Find out about Magic Squares in this article written for students. Why are they magic?!

Here is a chance to play a fractions version of the classic Countdown Game.

This Sudoku, based on differences. Using the one clue number can you find the solution?

A game for 2 people using a pack of cards Turn over 2 cards and try to make an odd number or a multiple of 3.

You have four jugs of 9, 7, 4 and 2 litres capacity. The 9 litre jug is full of wine, the others are empty. Can you divide the wine into three equal quantities?

The idea of this game is to add or subtract the two numbers on the dice and cover the result on the grid, trying to get a line of three. Are there some numbers that are good to aim for?

How can we help students make sense of addition and subtraction of negative numbers?

If you wrote all the possible four digit numbers made by using each of the digits 2, 4, 5, 7 once, what would they add up to?

Place six toy ladybirds into the box so that there are two ladybirds in every column and every row.

First Connect Three game for an adult and child. Use the dice numbers and either addition or subtraction to get three numbers in a straight line.

This article suggests some ways of making sense of calculations involving positive and negative numbers.

The letters in the following addition sum represent the digits 1 ... 9. If A=3 and D=2, what number is represented by "CAYLEY"?

Investigate the different distances of these car journeys and find out how long they take.

If you take a three by three square on a 1-10 addition square and multiply the diagonally opposite numbers together, what is the difference between these products. Why?

Place the numbers 1 to 10 in the circles so that each number is the difference between the two numbers just below it.

In this game for two players, the idea is to take it in turns to choose 1, 3, 5 or 7. The winner is the first to make the total 37.

What happens when you add three numbers together? Will your answer be odd or even? How do you know?

Are these statements always true, sometimes true or never true?

Use your addition and subtraction skills, combined with some strategic thinking, to beat your partner at this game.

Can you put the numbers 1 to 8 into the circles so that the four calculations are correct?

Have a go at this game which involves throwing two dice and adding their totals. Where should you place your counters to be more likely to win?

How have the numbers been placed in this Carroll diagram? Which labels would you put on each row and column?

Using some or all of the operations of addition, subtraction, multiplication and division and using the digits 3, 3, 8 and 8 each once and only once make an expression equal to 24.

There are nasty versions of this dice game but we'll start with the nice ones...

Can you see why 2 by 2 could be 5? Can you predict what 2 by 10 will be?

Choose four different digits from 1-9 and put one in each box so that the resulting four two-digit numbers add to a total of 100.

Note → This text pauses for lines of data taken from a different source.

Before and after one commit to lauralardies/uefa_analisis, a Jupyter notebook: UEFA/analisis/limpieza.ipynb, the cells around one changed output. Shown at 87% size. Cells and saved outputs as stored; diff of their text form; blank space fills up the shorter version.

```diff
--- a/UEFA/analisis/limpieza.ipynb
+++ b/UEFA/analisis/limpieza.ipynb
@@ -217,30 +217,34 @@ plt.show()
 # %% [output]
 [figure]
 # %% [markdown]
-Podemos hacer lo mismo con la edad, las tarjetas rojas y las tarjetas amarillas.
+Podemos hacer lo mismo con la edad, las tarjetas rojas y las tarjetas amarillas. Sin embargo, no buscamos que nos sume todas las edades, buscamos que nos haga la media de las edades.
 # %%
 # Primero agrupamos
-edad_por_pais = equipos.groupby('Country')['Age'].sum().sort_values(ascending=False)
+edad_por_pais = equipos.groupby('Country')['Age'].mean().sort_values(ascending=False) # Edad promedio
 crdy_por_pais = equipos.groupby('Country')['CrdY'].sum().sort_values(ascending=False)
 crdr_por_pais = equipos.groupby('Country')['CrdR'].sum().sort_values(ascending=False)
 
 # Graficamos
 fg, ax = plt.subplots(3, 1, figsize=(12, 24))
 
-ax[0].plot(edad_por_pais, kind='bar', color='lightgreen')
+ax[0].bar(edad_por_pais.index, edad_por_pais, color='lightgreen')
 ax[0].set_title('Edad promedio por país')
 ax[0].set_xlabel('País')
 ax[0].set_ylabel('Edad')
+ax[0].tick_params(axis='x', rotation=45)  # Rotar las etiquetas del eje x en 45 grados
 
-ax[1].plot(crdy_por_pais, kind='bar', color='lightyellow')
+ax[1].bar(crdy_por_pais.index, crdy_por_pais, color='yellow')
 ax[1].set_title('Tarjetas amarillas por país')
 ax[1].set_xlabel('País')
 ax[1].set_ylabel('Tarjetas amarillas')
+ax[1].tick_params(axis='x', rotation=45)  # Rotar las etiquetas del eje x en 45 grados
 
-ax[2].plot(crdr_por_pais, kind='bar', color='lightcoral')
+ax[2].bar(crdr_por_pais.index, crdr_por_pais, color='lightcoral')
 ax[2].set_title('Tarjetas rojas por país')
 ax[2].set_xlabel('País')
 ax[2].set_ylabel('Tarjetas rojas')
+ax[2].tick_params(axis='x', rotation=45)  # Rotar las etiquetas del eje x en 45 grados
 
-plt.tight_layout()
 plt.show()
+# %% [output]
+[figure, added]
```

This challenging activity involves finding different ways to distribute fifteen items among four sets, when the sets must include three, four, five and six items.

We start with one yellow cube and build around it to make a 3x3x3 cube with red cubes. Then we build around that red cube with blue cubes and so on. How many cubes of each colour have we used?

Can you make a cycle of pairs that add to make a square number using all the numbers in the box below, once and once only?

If you have only four weights, where could you place them in order to balance this equaliser?

A game for 2 or more players with a pack of cards. Practise your skills of addition, subtraction, multiplication and division to hit the target score.

This problem is based on a code using two different prime numbers less than 10. You'll need to multiply them together and shift the alphabet forwards by the result. Can you decipher the code?

This task, written for the National Young Mathematicians' Award 2016, focuses on 'open squares'. What would the next five open squares look like?

A game for 2 players. Practises subtraction or other maths operations knowledge.

Do you notice anything about the solutions when you add and/or subtract consecutive negative numbers?

How could you put eight beanbags in the hoops so that there are four in the blue hoop, five in the red and six in the yellow? Can you find all the ways of doing this?

Fill in the missing numbers so that adding each pair of corner numbers gives you the number between them (in the box).

Fill in the numbers to make the sum of each row, column and diagonal equal to 34. For an extra challenge try the huge American Flag magic square.

This challenge extends the Plants investigation so now four or more children are involved.

Using 3 rods of integer lengths, none longer than 10 units and not using any rod more than once, you can measure all the lengths in whole units from 1 to 10 units. How many ways can you do this?

In this game, you can add, subtract, multiply or divide the numbers on the dice. Which will you do so that you get to the end of the number line first?

Is it possible to rearrange the numbers 1,2......12 around a clock face in such a way that every two numbers in adjacent positions differ by any of 3, 4 or 5 hours?

Here is a chance to play a version of the classic Countdown Game.

In the following sum the letters A, B, C, D, E and F stand for six distinct digits. Find all the ways of replacing the letters with digits so that the arithmetic is correct.

Delight your friends with this cunning trick! Can you explain how it works?

Four bags contain a large number of 1s, 3s, 5s and 7s. Pick any ten numbers from the bags above so that their total is 37.